The collapse had formed a cavern that continued to widen, exposing roots that haven't seen the light of day for thousands of years. The sediment released could have far-reaching implications for the river ecosystem for years to come, says Bowden, because vegetation and fish may have trouble adjusting to their new murky habitats. Four thermokarsts have now been found in the area in the last two years, a higher rate than usual, and more could remain hidden. Are thermokarsts the sort of "canary in the coal mine" that climate change researchers look for? It's hard to say; no long-term records are available, and systematically surveying large swathes of Arctic lands would be a mammoth undertaking.

Indeed, the whole of Alaska could be a canary in a coal mine because of its climate. In the last 30 years, temperatures in Alaska have risen an average of just under -16.3°C statewide based on data from 18 weather stations. Increases are especially pronounced in the spring, and the winter work season, the time during which the tundra is frozen enough to conduct seismic oil exploration, has shrunk considerably from 218 days in 1970 to 103 in 2002. Meanwhile, other areas of the world have had less pronounced effects. Indeed, some parts of Canada have cooled over the last few decades.

Toolik researchers do not place the blame on global warming, explains Bowden. Rather, they hope to target one part of one complex ecosystem to begin to piece together a comprehensive picture, an account that even then will likely be open to interpretation by policymakers.

Warming permafrost, some investigators reason, might trigger the release of nutrient quantities to which plants and animals aren't typically exposed. Donie Bret-Harte, associate director of the Toolik field station, has for years added small quantities of fertilizer to the dwarf birch, Betula nana, including phosphorus in particular, which is normally only available to tundra plants in short supply. After a few years, they flourish, growing to many times their normal size.

Postdoc Jon Benstead and his group measure and weigh fish, attempting to glean any effects from a phosphorus drip upstream. The results are, well, complicated. Thus far it's been hard to separate temperature effects from fertilizer effects. The adults appear to thrive under cold, high-water conditions, whereas the young prefer dry, low-water conditions. But there does seem to be a bit more overall growth among the fertilized, according to Benstead.

Bowden says that Toolik scientists have gotten better at keeping their eyes on the "big-picture" questions. Experiments have evolved from individual undertakings to sophisticated, integrated, multidisciplinary, multi-institutional studies. Researchers are still trying to find the right combination of experimental tools to handle the complexities.

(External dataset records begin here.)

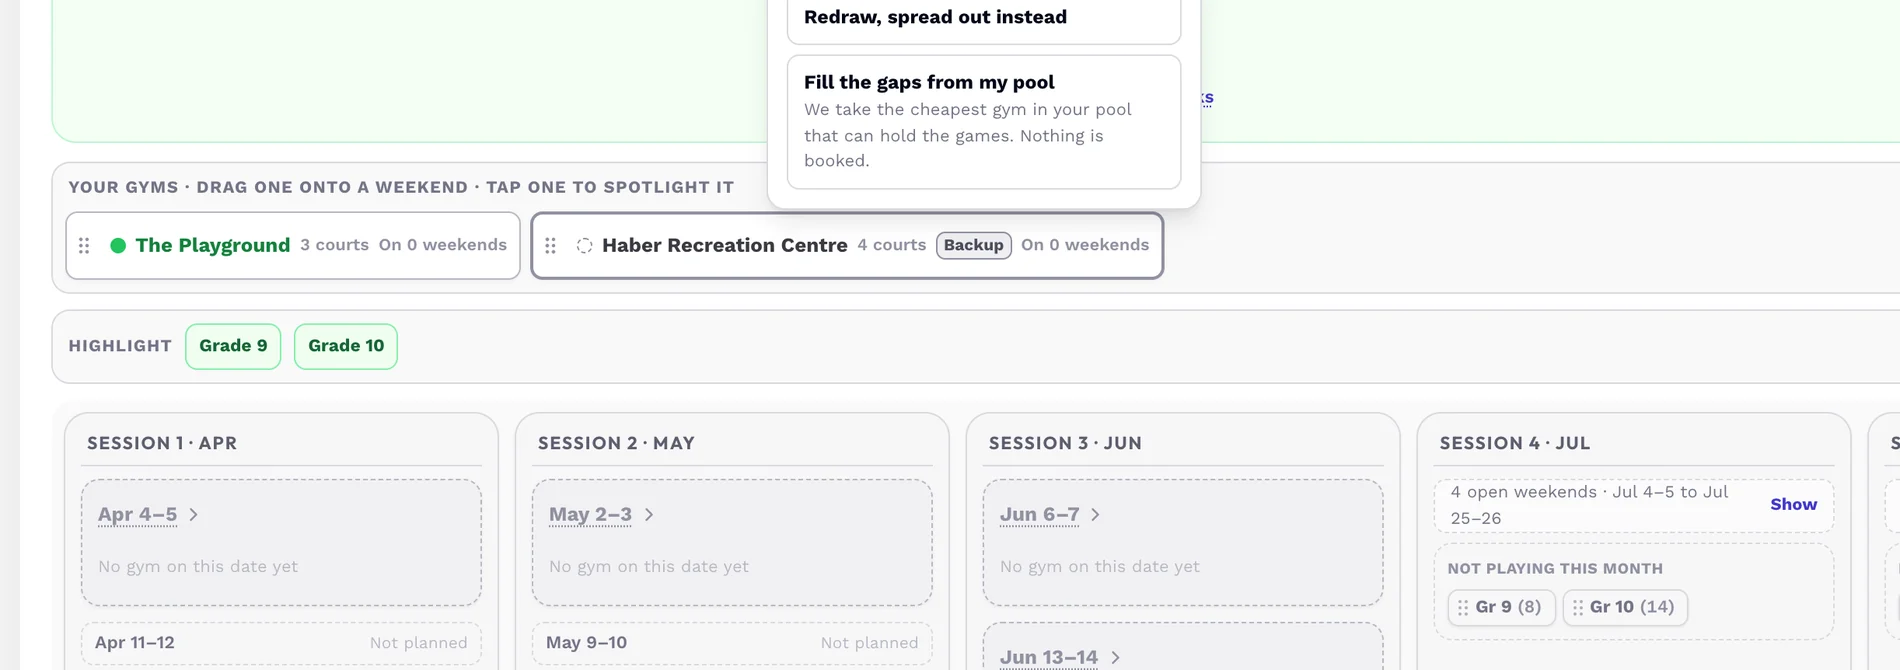
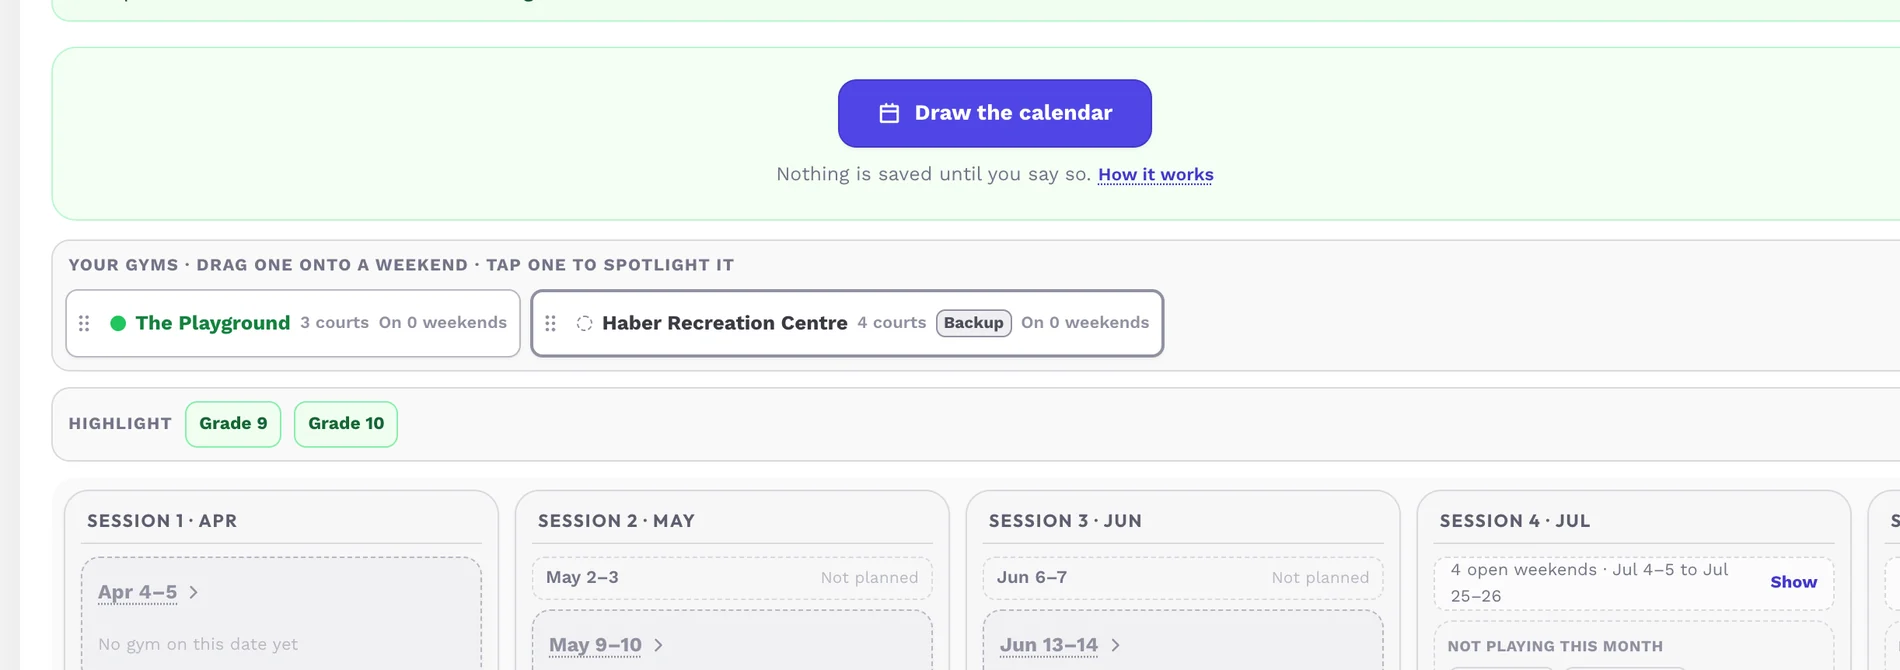
slide 4's three frames actually show something
Shipped it empty. All three planner frames captured the page header and the
step rail and then ran out of band before any content: the grade rows, the gym
settings and the board were all below the fold. The chrome is identical on
every step, so it read as three copies of nothing, which is exactly what the
owner saw.

Two causes, both fixed:

- The band always starts at the top of <main>. It now scrolls each frame so its
  subject is at the top: the grade table, the gym hours, the board.
- The plan was not being created at all on a fresh seeded season. The dialog's
  confirm was matched with /create|save|start/, which hit a different control,
  so the dialog stayed open and every later frame read "No plan open". Matched
  exactly now.

And a guard, because shipping an empty planner is the failure this seeder
exists to prevent: the capture throws if the planner still says "No plan open"
rather than photographing it.

Frames now: grade counts with "8 registered / 8 last season / 52 games", the
home gym with its courts and hours, and the calendar board with sessions by
month and draggable grade chips.

Verified: both decks nineteen slides, no broken images, zero console errors,
all three frames observed cycling on slide 4.

diff --git a/apps/web/src/app/deck/_deck/shots-version.ts b/apps/web/src/app/deck/_deck/shots-version.ts
@@ -7,4 +7,4 @@
  *
  * Do not edit by hand.
  */
-export const SHOTS_VERSION = "20260820-2047"
+export const SHOTS_VERSION = "20260820-2116"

Today, those tools should've included a simple piece of metal. Gooseff returns to camp shaking his head. "We're never going to hear the end of this one," he says, still smiling. They return to the site with a wrench in hand. Within five minutes they'd twisted the rod, dislodged it, and pulled mighty Excalibur from the streambed.

- Eugene Russo